Youth unemployment is a persistent problem in the developing world, particularly in post-conflict settings, posing both economic and security issues. In growing, stable economies such as Uganda, what holds back youth from reaching their potential? One theory suggests that youth unemployment is due primarily to the lack of sufficient capital to support entrepreneurship. If this is true, cash transfers or cheap credit could lead to a burst of self-employment. Evidence from other areas, such as studies on microcredit, suggests that alleviating these constraints with loans has little effect on earnings. In Northern Uganda, which is returning to peace after twenty years of war, the government’s Youth Opportunities Program offered cash transfers to groups of youth to increase employment and reduce conflict. Follow-up surveys two and four years later found a shift from agricultural work towards skilled trades and strong increases in income. Women in particular benefited from the cash transfers, with incomes of those in the program 84% higher than women who were not. There were no differences, however, in social outcomes such as community participation, aggression, and social cohesion.
In developing countries, high unemployment - particularly among youth - is a pressing concern. Jobs, particularly higher-skilled labor and productive small enterprise, provide incomes and reduce poverty. For governments, transitioning from an economy based on small-scale agriculture to one based on entrepreneurship and production is critical for long-term growth. Employment is also seen as important for building social stability and political engagement in communities uprooted by long-term conflict.

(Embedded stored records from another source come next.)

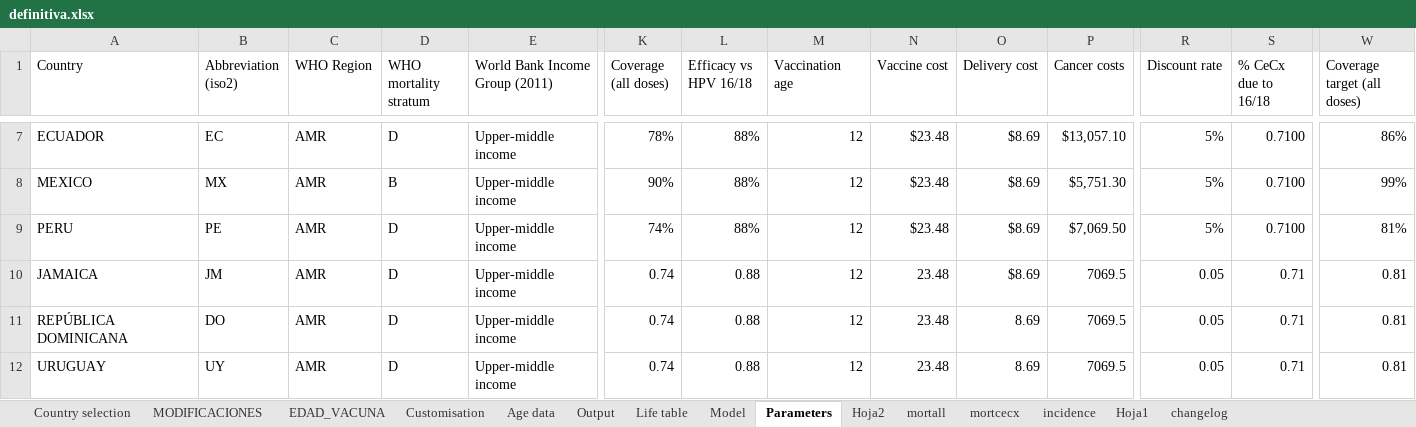
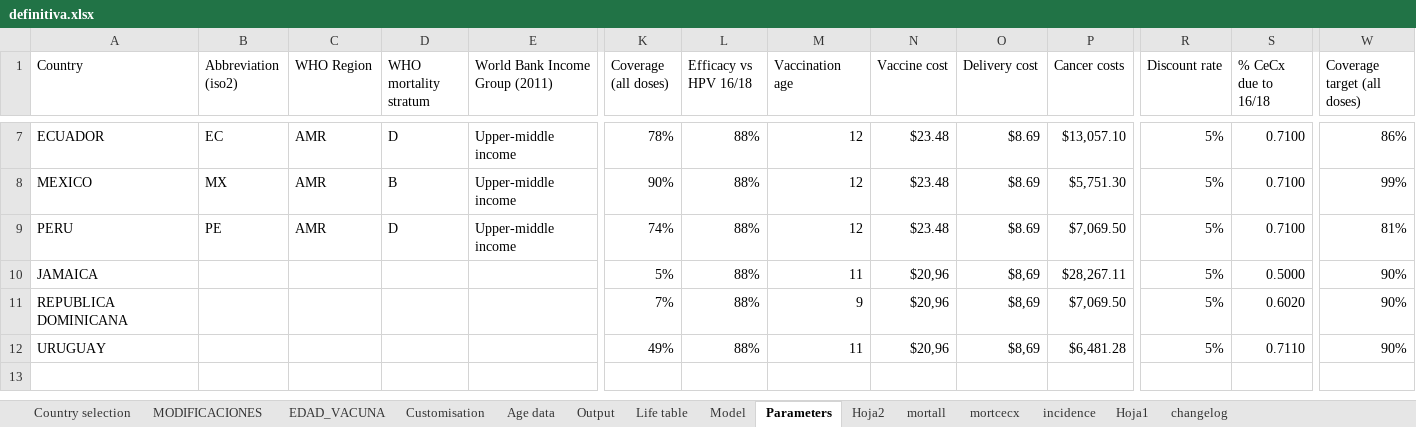
Before and after one commit to agsantoro/PiaToolv2, an Excel workbook: models/hpv/xlsx/definitiva.xlsx, sheet Parameters, drawn as a sheet; only a part is shown, gaps mark what is left out; values as stored, in another font and other column widths than the file's, no cell formats; removed rows and columns are numbered as before the commit, all else as after; rows hold the shown columns only; the diff covers the shown part only; the diff names each change by its address in the sheet, - before the commit and + after, or states it on an @@ line.

```diff
--- a/models/hpv/xlsx/definitiva.xlsx (sheet Parameters)
+++ b/models/hpv/xlsx/definitiva.xlsx (sheet Parameters)
-B10 (Abbreviation (iso2)): JM
+B10 (Abbreviation (iso2)): (empty)
-C10 (WHO Region): AMR
+C10 (WHO Region): (empty)
-D10 (WHO mortality stratum): D
+D10 (WHO mortality stratum): (empty)
-E10 (World Bank Income Group (2011)): Upper-middle income
+E10 (World Bank Income Group (2011)): (empty)
-K10 (Coverage (all doses)): 0.74
+K10 (Coverage (all doses)): 5%
-L10 (Efficacy vs HPV 16/18): 0.88
+L10 (Efficacy vs HPV 16/18): 88%
-M10 (Vaccination age): 12
+M10 (Vaccination age): 11
-N10 (Vaccine cost): 23.48
+N10 (Vaccine cost): $20,96
-O10 (Delivery cost): $8.69
+O10 (Delivery cost): $8,69
-P10 (Cancer costs): 7069.5
+P10 (Cancer costs): $28,267.11
-R10 (Discount rate): 0.05
+R10 (Discount rate): 5%
-S10 (% CeCx due to 16/18): 0.71
+S10 (% CeCx due to 16/18): 0.5000
-W10 (Coverage target (all doses)): 0.81
+W10 (Coverage target (all doses)): 90%
-row 11: REPÚBLICA DOMINICANA | DO | AMR | D | Upper-middle income | 0.74 | 0.88 | 12 | 23.48 | 8.69 | 7069.5 | 0.05 | 0.71 | 0.81
+row 11: REPUBLICA DOMINICANA |  |  |  |  | 7% | 88% | 9 | $20,96 | $8,69 | $7,069.50 | 5% | 0.6020 | 90%
-B12 (Abbreviation (iso2)): UY
+B12 (Abbreviation (iso2)): (empty)
-C12 (WHO Region): AMR
+C12 (WHO Region): (empty)
-D12 (WHO mortality stratum): D
+D12 (WHO mortality stratum): (empty)
-E12 (World Bank Income Group (2011)): Upper-middle income
+E12 (World Bank Income Group (2011)): (empty)
-K12 (Coverage (all doses)): 0.74
+K12 (Coverage (all doses)): 49%
-L12 (Efficacy vs HPV 16/18): 0.88
+L12 (Efficacy vs HPV 16/18): 88%
-M12 (Vaccination age): 12
+M12 (Vaccination age): 11
-N12 (Vaccine cost): 23.48
+N12 (Vaccine cost): $20,96
-O12 (Delivery cost): 8.69
+O12 (Delivery cost): $8,69
-P12 (Cancer costs): 7069.5
+P12 (Cancer costs): $6,481.28
-R12 (Discount rate): 0.05
+R12 (Discount rate): 5%
-S12 (% CeCx due to 16/18): 0.71
+S12 (% CeCx due to 16/18): 0.7110
-W12 (Coverage target (all doses)): 0.81
+W12 (Coverage target (all doses)): 90%
```
Also changed, not shown: 16 edited cells elsewhere in this sheet, sheet mortall, sheet mortcecx, sheet EDAD_VACUNA, cell formats, 1 other file.
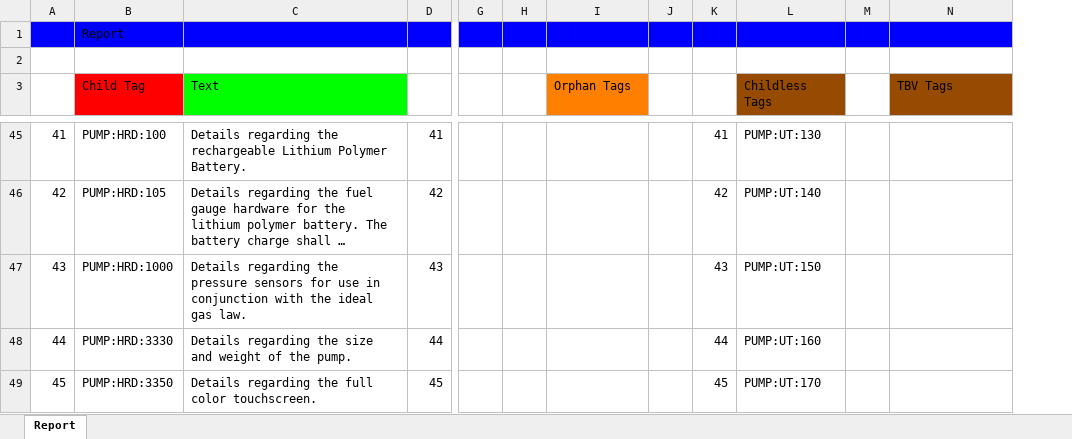
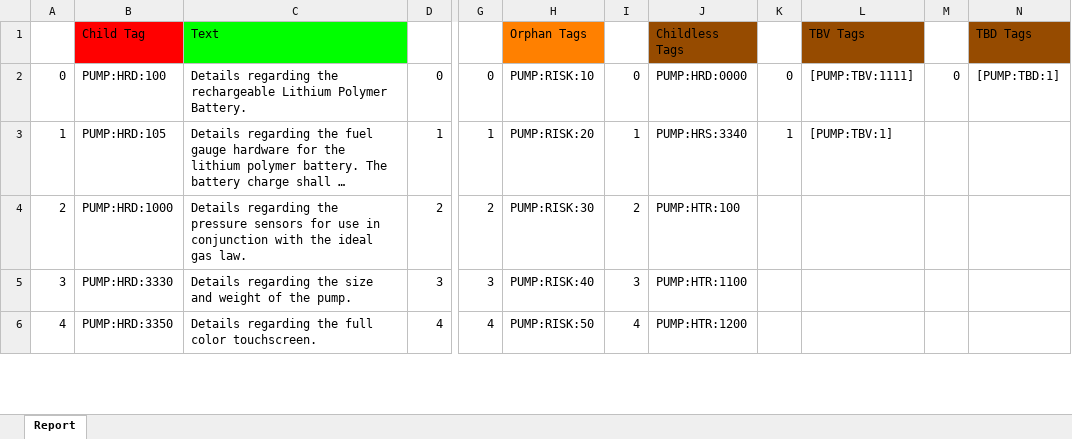
Before and after one commit to JanWilliamHaug/TARGEST.Windows.Final-1.4, an Excel workbook: Tags&Requirements.xlsx, sheet Report, drawn as a sheet; only a part is shown, gaps mark what is left out; long unchanged cells end in …; values as stored, in another font and other column widths than the file's, no borders; removed rows and columns are numbered as before the commit, all else as after; rows hold the shown columns only; the diff covers the shown part only; the diff names each change by its address in the sheet, - before the commit and + after, or states it on an @@ line.

```diff
--- a/Tags&Requirements.xlsx (sheet Report)
+++ b/Tags&Requirements.xlsx (sheet Report)
-column G, empty
-column J, empty
+column M, row 2: 0
+column N (TBD Tags), row 2: [PUMP:TBD:1]
-row 1:  | Report
-row 2: (empty)
@@ column A renumbered between rows 2 and 81 @@
-D2: 41
+D2: 0
-G2: (empty)
+G2: 0
-H2 (Orphan Tags): (empty)
+H2 (Orphan Tags): PUMP:RISK:10
-I2: 41
+I2: 0
-J2 (Childless Tags): PUMP:UT:130
+J2 (Childless Tags): PUMP:HRD:0000
-K2: (empty)
+K2: 0
-L2 (TBV Tags): (empty)
+L2 (TBV Tags): [PUMP:TBV:1111]
-D3: 42
+D3: 1
-G3: (empty)
+G3: 1
-H3 (Orphan Tags): (empty)
+H3 (Orphan Tags): PUMP:RISK:20
-I3: 42
+I3: 1
-J3 (Childless Tags): PUMP:UT:140
+J3 (Childless Tags): PUMP:HRS:3340
-K3: (empty)
+K3: 1
-L3 (TBV Tags): (empty)
+L3 (TBV Tags): [PUMP:TBV:1]
-D4: 43
+D4: 2
-G4: (empty)
+G4: 2
-H4 (Orphan Tags): (empty)
+H4 (Orphan Tags): PUMP:RISK:30
-I4: 43
+I4: 2
-J4 (Childless Tags): PUMP:UT:150
+J4 (Childless Tags): PUMP:HTR:100
-D5: 44
+D5: 3
-G5: (empty)
+G5: 3
-H5 (Orphan Tags): (empty)
+H5 (Orphan Tags): PUMP:RISK:40
-I5: 44
+I5: 3
-J5 (Childless Tags): PUMP:UT:160
+J5 (Childless Tags): PUMP:HTR:1100
-D6: 45
+D6: 4
-G6: (empty)
+G6: 4
-H6 (Orphan Tags): (empty)
+H6 (Orphan Tags): PUMP:RISK:50
-I6: 45
+I6: 4
-J6 (Childless Tags): PUMP:UT:170
+J6 (Childless Tags): PUMP:HTR:1200
```
Also changed, not shown: 41 added rows, 41 removed rows and 236 edited cells elsewhere in this sheet, AllTags.xlsx, 8 other files.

One form of intervention offers cash in the hopes that youth will invest it in the training and assets to learn a trade or form a business. In the development community, anxiety persists over whether this is an effective approach: will youth with little or no financial or business training be able to direct the money towards successful long-term entrepreneurship? Previous research also raises questions about the ability of women in particular to invest aid into increasing lifetime earnings, given occupational constraints and pressure to share windfalls.1
Uganda’s largest employment program sought to test if an intervention as simple as giving cash could help accomplish the country’s long-term economic and social goals for its youth.

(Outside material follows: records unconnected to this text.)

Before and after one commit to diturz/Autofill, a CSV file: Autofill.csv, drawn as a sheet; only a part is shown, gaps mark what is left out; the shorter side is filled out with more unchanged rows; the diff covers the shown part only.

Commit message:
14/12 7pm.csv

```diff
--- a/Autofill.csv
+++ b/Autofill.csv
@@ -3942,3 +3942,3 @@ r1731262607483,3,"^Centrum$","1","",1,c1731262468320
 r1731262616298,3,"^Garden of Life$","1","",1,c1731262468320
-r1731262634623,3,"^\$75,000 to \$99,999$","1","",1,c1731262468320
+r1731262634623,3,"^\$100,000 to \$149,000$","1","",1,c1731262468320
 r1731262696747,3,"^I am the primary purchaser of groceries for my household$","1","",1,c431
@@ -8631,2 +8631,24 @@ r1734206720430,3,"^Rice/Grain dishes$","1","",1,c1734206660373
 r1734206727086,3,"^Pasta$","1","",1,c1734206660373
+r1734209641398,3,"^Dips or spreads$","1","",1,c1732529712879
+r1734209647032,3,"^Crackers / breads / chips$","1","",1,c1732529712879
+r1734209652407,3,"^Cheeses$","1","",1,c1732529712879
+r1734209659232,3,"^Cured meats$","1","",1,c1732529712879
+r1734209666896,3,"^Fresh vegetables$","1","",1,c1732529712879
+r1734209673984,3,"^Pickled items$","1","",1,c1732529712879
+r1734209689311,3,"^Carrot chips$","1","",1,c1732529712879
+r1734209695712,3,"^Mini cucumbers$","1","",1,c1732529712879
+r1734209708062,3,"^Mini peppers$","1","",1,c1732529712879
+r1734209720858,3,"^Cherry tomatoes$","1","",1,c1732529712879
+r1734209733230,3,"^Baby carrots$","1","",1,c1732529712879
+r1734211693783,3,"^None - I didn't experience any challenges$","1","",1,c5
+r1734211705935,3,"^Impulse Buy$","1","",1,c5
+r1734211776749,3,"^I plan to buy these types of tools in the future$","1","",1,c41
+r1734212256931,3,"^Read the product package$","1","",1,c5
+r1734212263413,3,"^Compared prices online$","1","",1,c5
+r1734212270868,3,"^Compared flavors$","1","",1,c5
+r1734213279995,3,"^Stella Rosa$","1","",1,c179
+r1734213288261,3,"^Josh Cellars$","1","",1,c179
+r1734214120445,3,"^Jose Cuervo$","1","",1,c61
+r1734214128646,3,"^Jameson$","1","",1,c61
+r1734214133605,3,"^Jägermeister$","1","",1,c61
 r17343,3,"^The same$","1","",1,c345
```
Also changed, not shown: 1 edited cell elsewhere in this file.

Context of the Evaluation
Twenty years of insurgency, instability and conflict led to high rates of poverty and unemployment in northern Uganda, but by 2005 a measure of peace and stability had returned to the region. The centerpiece of the post-conflict recovery plan was a decentralized development program, the Northern Uganda Social Action Fund (NUSAF). In 2006, to stimulate employment growth through self-employment, the government launched a new NUSAF component: the Youth Opportunities Program (YOP), which provided cash transfers to groups of young adults with the goal of encouraging trade-based self-employment.

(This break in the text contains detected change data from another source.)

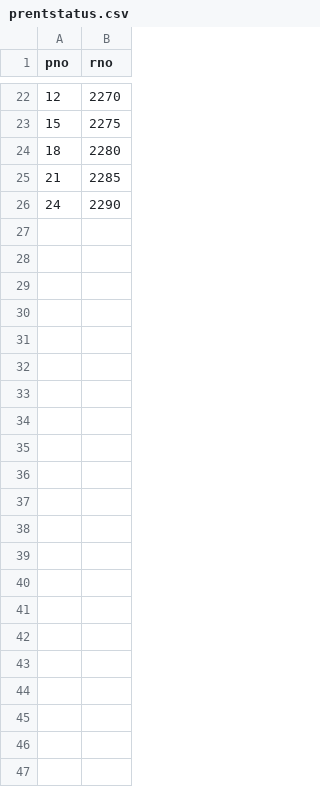
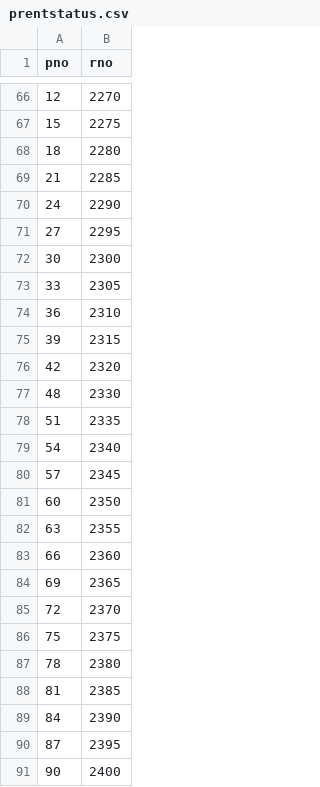
Before and after one commit to lindacoco/tourland, a CSV file: file/CSV/prentstatus.csv, drawn as a sheet; only a part is shown, gaps mark what is left out; the diff covers the shown part only; the diff names each change by its address in the sheet, - before the commit and + after, or states it on an @@ line.

```diff
--- a/file/CSV/prentstatus.csv
+++ b/file/CSV/prentstatus.csv
+row 71: 27 | 2295
+row 72: 30 | 2300
+row 73: 33 | 2305
+row 74: 36 | 2310
+row 75: 39 | 2315
+row 76: 42 | 2320
+row 77: 48 | 2330
+row 78: 51 | 2335
+row 79: 54 | 2340
+row 80: 57 | 2345
+row 81: 60 | 2350
+row 82: 63 | 2355
+row 83: 66 | 2360
+row 84: 69 | 2365
+row 85: 72 | 2370
+row 86: 75 | 2375
+row 87: 78 | 2380
+row 88: 81 | 2385
+row 89: 84 | 2390
+row 90: 87 | 2395
+row 91: 90 | 2400
```
Also changed, not shown: 44 added rows elsewhere in this file, file/CSV/pairstatus.csv, file/CSV/photelstatus.csv, 14 other files.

Details of the Intervention
The YOP intervention had two official aims: to raise youth incomes and employment and to improve community reconciliation and reduce conflict. The program, targeted at youth from ages 16 to 35, required young adults from the same town or village to organize into groups and submit a proposal for a cash transfer to pay for: (i) fees at a local technical or vocational training institute of their choosing, and (ii) tools and materials for practicing a craft.
The average applicant group had 22 members. Group cash transfers averaged nearly UGX 12.8 million (US$7,108), and varied by both group size and group request. The average transfer size per member was UGX 673,026 (US$374) – more than 20 times the average monthly income of the youth at the time of the baseline survey.
Due to vast oversubscription, the 535 eligible groups were selected at random, using a lottery, to either receive the YOP program or be part of the comparison group. A baseline survey was conducted with 2601 individuals in 2008, and 87 percent were successfully followed and interviewed in the endline surveys two and four years later.
Results and Policy Lessons
Overall, the program seemed to have strong economic effects. Four years later, beneficiaries of the YOP program had 41% higher income and were 65% more likely to practice a skilled trade, such as carpentry, metalworking, tailoring, or hairstyling. Hours worked were 17% higher, nearly entirely accounted for by these new professions – while most still farmed part-time, hours spent in agriculture were not different. They were also 40% more likely to keep records, register their business, and pay taxes.
Within the sample, gains were highest for those who had the highest initial credit constraints, those with fewest initial assets and access to loans. The effects were particularly strong for women. Women who received the cash grants four years later had 84% higher incomes than women who did not, while men were earning 31% more than their counterparts in the comparison group. This gender difference may reflect particular capital constraints faced by women.
While employment programs including this one are often implemented by governments with the aim of reducing social instability or promoting cohesion, the data show no evidence for impacts in these domains. After four years there were no measurable differences in cohesion, aggression, or community and political participation between participants in the YOP program and those in the comparison group.
Overall, the data show that the poor used the money effectively; investing in training and tools needed to start businesses and experienced a significant growth in income, even after four years. Even though impacts in social domains were negligible, the economic outcomes show the potential of alleviating capital constraints for spurring economic growth among the poor.